We developed the first prototype of dual-modality imager combining optoacoustic tomography (OAT) and laser
ultrasound tomography (UST) using computer models followed by experimental validation. The system designed
for preclinical biomedical research can concurrently yield images depicting both the absorbed optical energy
density and acoustic properties (speed of sound) of an object. In our design of the UST imager, we seek to
replace conventional electrical generation of ultrasound waves by laser-induced ultrasound (LU). While earlier
studies yielded encouraging results [Manohar, et al., Appl. Phys. Lett, 131911, 2007], they were limited to
two-dimensional (2D) geometries. In this work, we conduct computer-simulation studies to investigate different
designs for the 3D LU UST imager. The number and location of the laser ultrasound emitters, which are
constrained to reside on the cylindrical surface opposite to the arc of detectors, are optimized. In addition to
the system parameters, an iterative image reconstruction algorithm was optimized. We demonstrate that high
quality volumetric maps of the speed of sound can be reconstructed when only 32 emitters and 128 receiving
transducers are employed to record time-of-flight data at 360 tomographic view angles.

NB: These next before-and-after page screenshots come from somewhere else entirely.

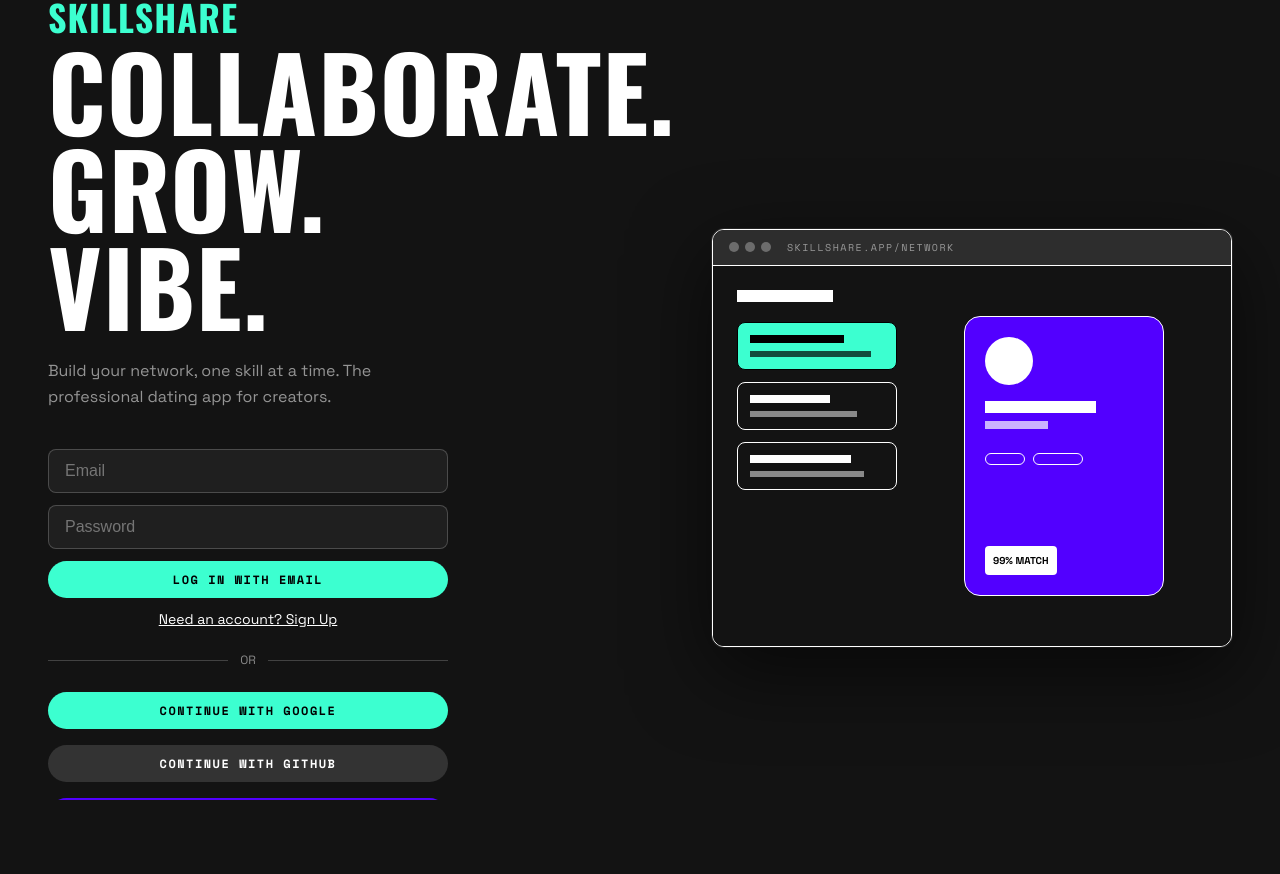
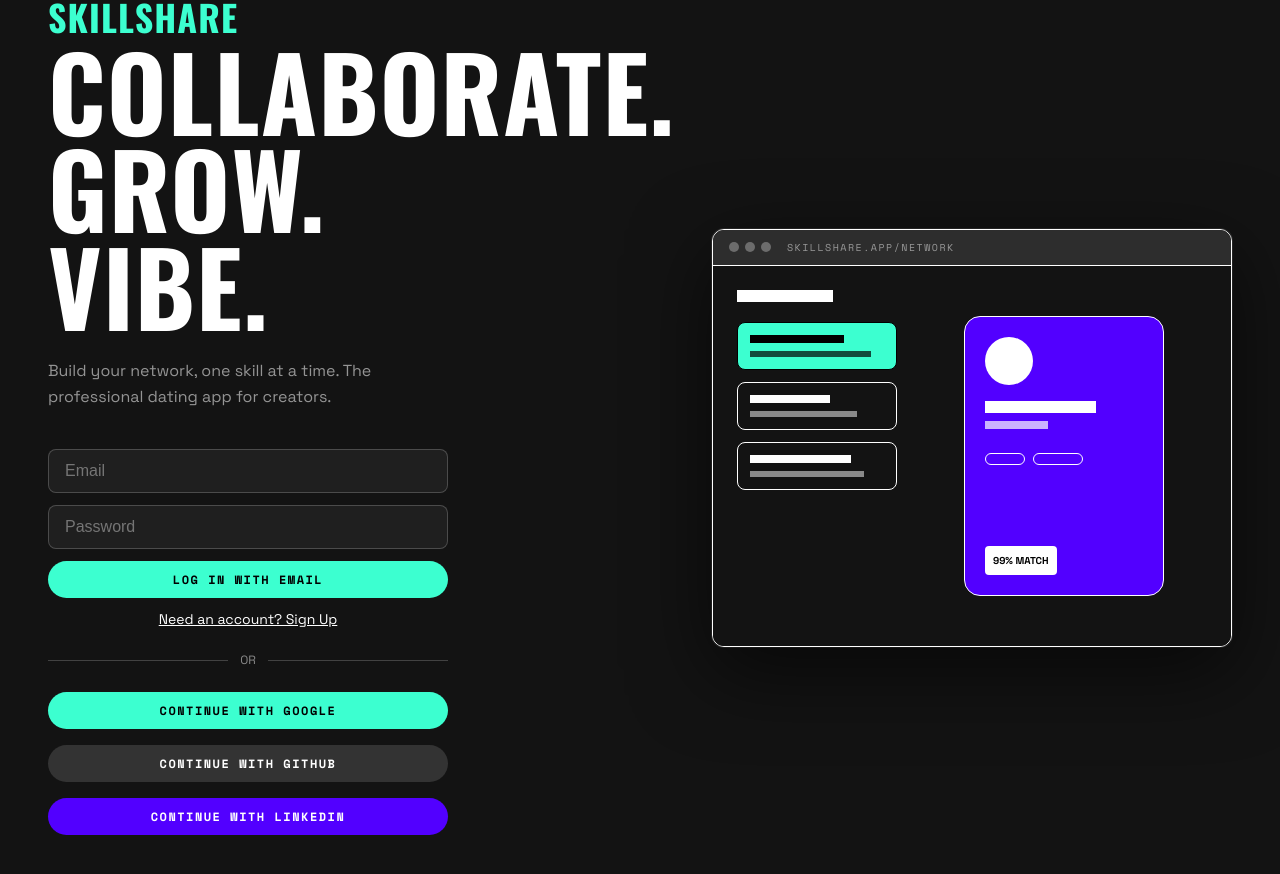
Before and after one commit to PG300604/skillshare-app-vercel, a React (Vite) app in the folder frontend/: page / in a window 1280 px wide. Before the commit the page ends 800 px from the top, so only its background shows below. Built offline with nearby package versions, Linux system fonts and the light colour scheme; no server answers.

Commit message:
fix: landing page scroll and set docker memory limits

```diff
--- a/frontend/src/components/LandingPage.jsx
+++ b/frontend/src/components/LandingPage.jsx
@@ -193,17 +193,18 @@ export function LandingPage() {
 const styles = {
   root: {
     width: "100vw",
-    height: "100vh",
+    minHeight: "100vh",
     display: "flex",
     alignItems: "center",
     justifyContent: "center",
     background: "var(--canvas-black)",
-    overflow: "hidden",
+    overflowY: "auto",
+    overflowX: "hidden",
   },
   container: {
     width: "100%",
     maxWidth: "1280px",
-    height: "100%",
+    minHeight: "100vh",
     display: "flex",
     flexDirection: "row",
     alignItems: "center",
```
Also changed, not shown: 1 other file (tests, documents, lock files or other folders).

The implications of the
proposed system for small animal and breast-cancer imaging are discussed.
In this work, we introduce a novel three-dimensional imaging system for in vivo high-resolution anatomical and functional whole-body visualization of small animal models developed for preclinical or other type of biomedical research. The system (LOUIS-3DM) combines a multi-wavelength optoacoustic and ultrawide-band laser ultrasound tomographies to obtain coregistered maps of tissue optical absorption and acoustic properties, displayed within the skin outline of the studied animal. The most promising applications of the LOUIS-3DM include 3D angiography, cancer research, and longitudinal studies of biological distribution of optoacoustic contrast agents (carbon nanotubes, metal plasmonic nanoparticles, etc.).